(DATA FOR THIS TASK begins)

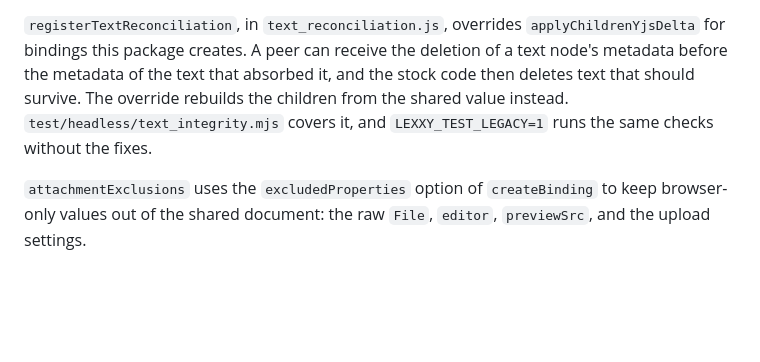
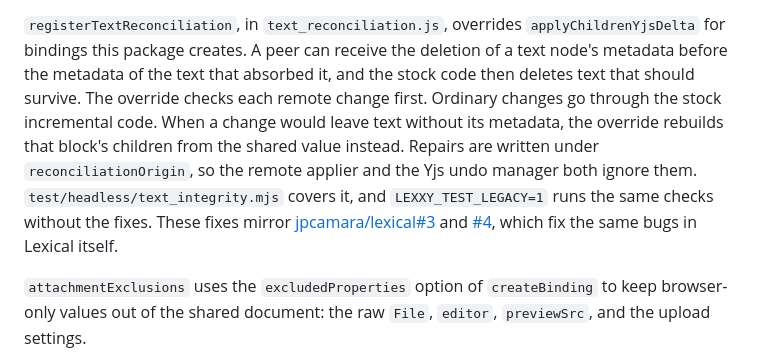
Before and after one commit to jpcamara/lexxy-realtime, a Markdown page: CONTRIBUTING.md, the part around the change. Drawn GitHub-style; blank space fills up the shorter version.

Commit message:
Describe the reconciliation fast path in CONTRIBUTING
Co-Authored-By: Claude Opus 5.5 (1M context) <noreply@anthropic.com>
Claude-Session: https://claude.ai/code/session_015oesdaZhRkUm5U6gtsxmYi

```diff
--- a/CONTRIBUTING.md
+++ b/CONTRIBUTING.md
@@ -64,9 +64,16 @@ case a no-op. The patch lives in `attachment_sync.js`.
 `applyChildrenYjsDelta` for bindings this package creates. A peer can
 receive the deletion of a text node's metadata before the metadata of the
 text that absorbed it, and the stock code then deletes text that should
-survive. The override rebuilds the children from the shared value instead.
-`test/headless/text_integrity.mjs` covers it, and
-`LEXXY_TEST_LEGACY=1` runs the same checks without the fixes.
+survive. The override checks each remote change first. Ordinary changes go
+through the stock incremental code. When a change would leave text without
+its metadata, the override rebuilds that block's children from the shared
+value instead. Repairs are written under `reconciliationOrigin`, so the
+remote applier and the Yjs undo manager both ignore them.
+`test/headless/text_integrity.mjs` covers it, and `LEXXY_TEST_LEGACY=1` runs
+the same checks without the fixes. These fixes mirror
+[jpcamara/lexical#3](https://github.com/jpcamara/lexical/pull/3) and
+[#4](https://github.com/jpcamara/lexical/pull/4), which fix the same bugs in
+Lexical itself.
 
 `attachmentExclusions` uses the `excludedProperties` option of
 `createBinding` to keep browser-only values out of the shared document: the
```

(DATA FOR THIS TASK ends)

WHAT YOU ARE ASKED TO DO: Copy out the entries verbatim and leave the images out.

TASK OUTPUT:
Before and after one commit to jpcamara/lexxy-realtime, a Markdown page: CONTRIBUTING.md, the part around the change. Drawn GitHub-style; blank space fills up the shorter version.

Commit message:
Describe the reconciliation fast path in CONTRIBUTING
Co-Authored-By: Claude Opus 5.5 (1M context) <noreply@anthropic.com>
Claude-Session: https://claude.ai/code/session_015oesdaZhRkUm5U6gtsxmYi

```diff
--- a/CONTRIBUTING.md
+++ b/CONTRIBUTING.md
@@ -64,9 +64,16 @@ case a no-op. The patch lives in `attachment_sync.js`.
 `applyChildrenYjsDelta` for bindings this package creates. A peer can
 receive the deletion of a text node's metadata before the metadata of the
 text that absorbed it, and the stock code then deletes text that should
-survive. The override rebuilds the children from the shared value instead.
-`test/headless/text_integrity.mjs` covers it, and
-`LEXXY_TEST_LEGACY=1` runs the same checks without the fixes.
+survive. The override checks each remote change first. Ordinary changes go
+through the stock incremental code. When a change would leave text without
+its metadata, the override rebuilds that block's children from the shared
+value instead. Repairs are written under `reconciliationOrigin`, so the
+remote applier and the Yjs undo manager both ignore them.
+`test/headless/text_integrity.mjs` covers it, and `LEXXY_TEST_LEGACY=1` runs
+the same checks without the fixes. These fixes mirror
+[jpcamara/lexical#3](https://github.com/jpcamara/lexical/pull/3) and
+[#4](https://github.com/jpcamara/lexical/pull/4), which fix the same bugs in
+Lexical itself.
 
 `attachmentExclusions` uses the `excludedProperties` option of
 `createBinding` to keep browser-only values out of the shared document: the
```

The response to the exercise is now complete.